Oncology is one of the areas where the integrative approach is strongly promoted. In integrative oncology CAM therapy is used as a complementary method to improve oncology and anticancer therapies, including the psychological stress associated with severe diseases. Patients state that CAM significantly contributes to improving the quality of their lives (see page 191).
“A recent meta-analysis (2012) has suggested an increase in CAM use in cancer care from an estimated 25% in the 1970s and 1980s to more than 32% in the 1990s and to 49% after 2000.” (149)
“Complementary and alternative medicine (CAM) in cancer care’ is one of the deliverables of EPAAC, the European Partnership for Action Against Cancer (EPAAC). EPAAC is an initiative started by the European Commission in 2009 with the support of many partners and cofounded by the European Union. This action – which collected the efforts of the European Commission, member States and corresponding Health Ministries, associations of patients, clinicians and researchers, industry and civil society – intended to face the cancer issue in an effective and harmonised way within the European Union.” (150)
The threat of antimicrobial resistance
“Antimicrobial resistance (AMR) is recognised by the WHO and EU as a major worldwide threat to public health. They have warned that, if measures are not taken immediately to counter AMR, the implications for human health will be devastating.” (151)
“In the light of this crisis and in order to reduce the use of antibiotics, there is sufficient evidence and practical experience that some CAM modalities can contribute to the greater efforts needed to encourage healthy lifestyles reducing the need for antibiotic use. In addition, increasing evidence suggests that herbal, anthroposophic and homeopathic medicine can offer effective alternatives to antibiotics. They must therefore be seriously considered and investigated by the EU, both for human health and animal health.” (152)
“EUROCAM calls for the potential of CAM in reducing the problem of AMR to be given serious consideration and for further research to be carried out in this area to determine in which conditions, both in human and veterinary healthcare, specific CAM modalities are particularly effective. Compared with other avenues, such as the identification and development of new antibiotics, such trials would be relatively easy and inexpensive to carry out. In return for this small investment, the potential rewards could be enormous.” (153)
Costs associated with faulty medical interventions amount to billions
“EU statistics reveal that 8-12% of patients admitted to hospital suffer adverse events from conventional medicine while receiving care and at least 198,000 patients die each year from medical errors (…). The costs of dealing with the consequences of these events run into billions of euros annually.
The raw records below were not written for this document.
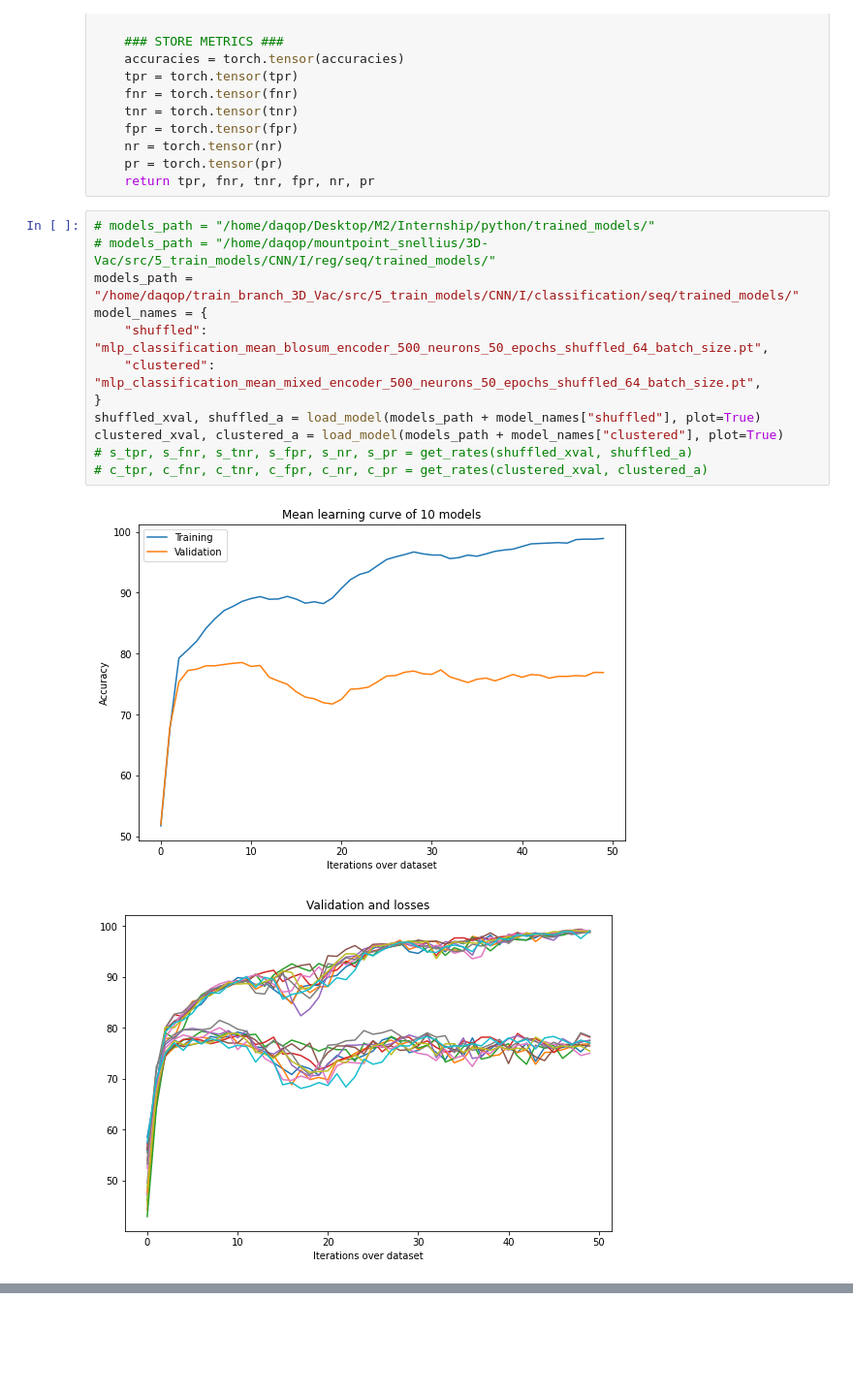
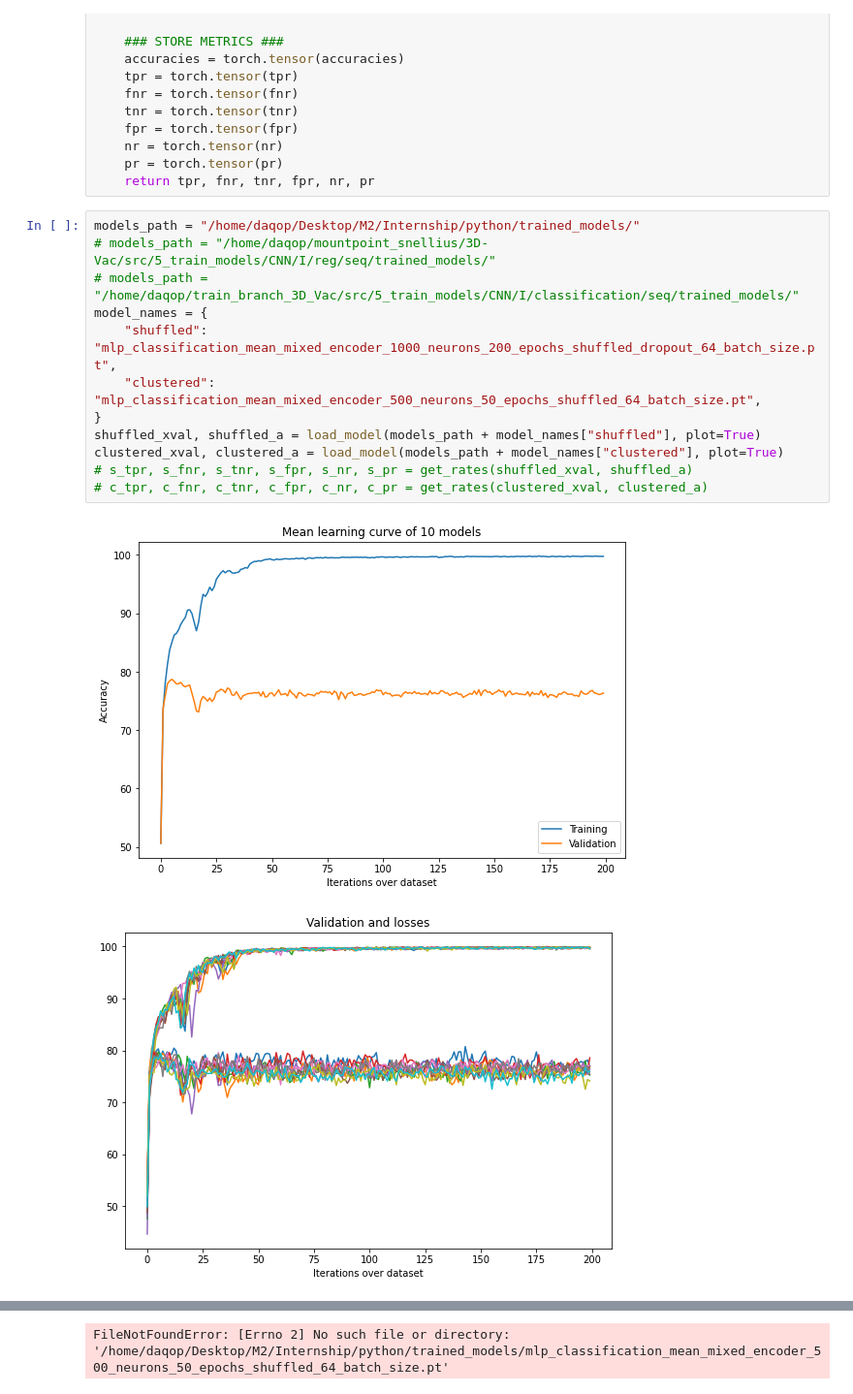
Before and after one commit to DeepRank/3D-Vac, a Jupyter notebook: src/5_train_models/explore_class_seq_xvalidation.ipynb, the cells around one changed output, grey strips where cells are left out. Shown at 97% size. Saved outputs shown, nothing was run; the diff lists cells and outputs as text; blank space fills up the shorter version.

Commit message:
trying without dropout

```diff
--- a/src/5_train_models/explore_class_seq_xvalidation.ipynb
+++ b/src/5_train_models/explore_class_seq_xvalidation.ipynb
@@ -98,17 +98,17 @@ def get_rates(xval_data, a):
     pr = torch.tensor(pr)
     return tpr, fnr, tnr, fpr, nr, pr
 # %%
-# models_path = "/home/daqop/Desktop/M2/Internship/python/trained_models/"
+models_path = "/home/daqop/Desktop/M2/Internship/python/trained_models/"
 # models_path = "/home/daqop/mountpoint_snellius/3D-Vac/src/5_train_models/CNN/I/reg/seq/trained_models/"
-models_path = "/home/daqop/train_branch_3D_Vac/src/5_train_models/CNN/I/classification/seq/trained_models/"
+# models_path = "/home/daqop/train_branch_3D_Vac/src/5_train_models/CNN/I/classification/seq/trained_models/"
 model_names = {
-    "shuffled": "mlp_classification_mean_blosum_encoder_500_neurons_50_epochs_shuffled_64_batch_size.pt",
+    "shuffled": "mlp_classification_mean_mixed_encoder_1000_neurons_200_epochs_shuffled_dropout_64_batch_size.pt",
     "clustered": "mlp_classification_mean_mixed_encoder_500_neurons_50_epochs_shuffled_64_batch_size.pt",
 }
 shuffled_xval, shuffled_a = load_model(models_path + model_names["shuffled"], plot=True)
 clustered_xval, clustered_a = load_model(models_path + model_names["clustered"], plot=True)
 # s_tpr, s_fnr, s_tnr, s_fpr, s_nr, s_pr = get_rates(shuffled_xval, shuffled_a)
 # c_tpr, c_fnr, c_tnr, c_fpr, c_nr, c_pr = get_rates(clustered_xval, clustered_a)
 # %% [output]
-[figure, old version]
+[figure, new version]
-[figure, old version]
+[figure, new version]
@@ -116,0 +115 @@ clustered_xval, clustered_a = load_model(models_path + model_names["clustered"],
+FileNotFoundError: [Errno 2] No such file or directory: '/home/daqop/Desktop/M2/Internship/python/trained_models/mlp_classification_mean_mixed_encoder_500_neurons_50_epochs_shuffled_64_batch_size.pt'
```
Also changed, not shown: parts of 1 cell of this notebook, 1 other file.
The good safety profile of CAM is another cogent reason for CAM to be integrated into health systems, thereby reducing some of the more high-risk interventions which inevitably pose more risks to patient safety.” (154)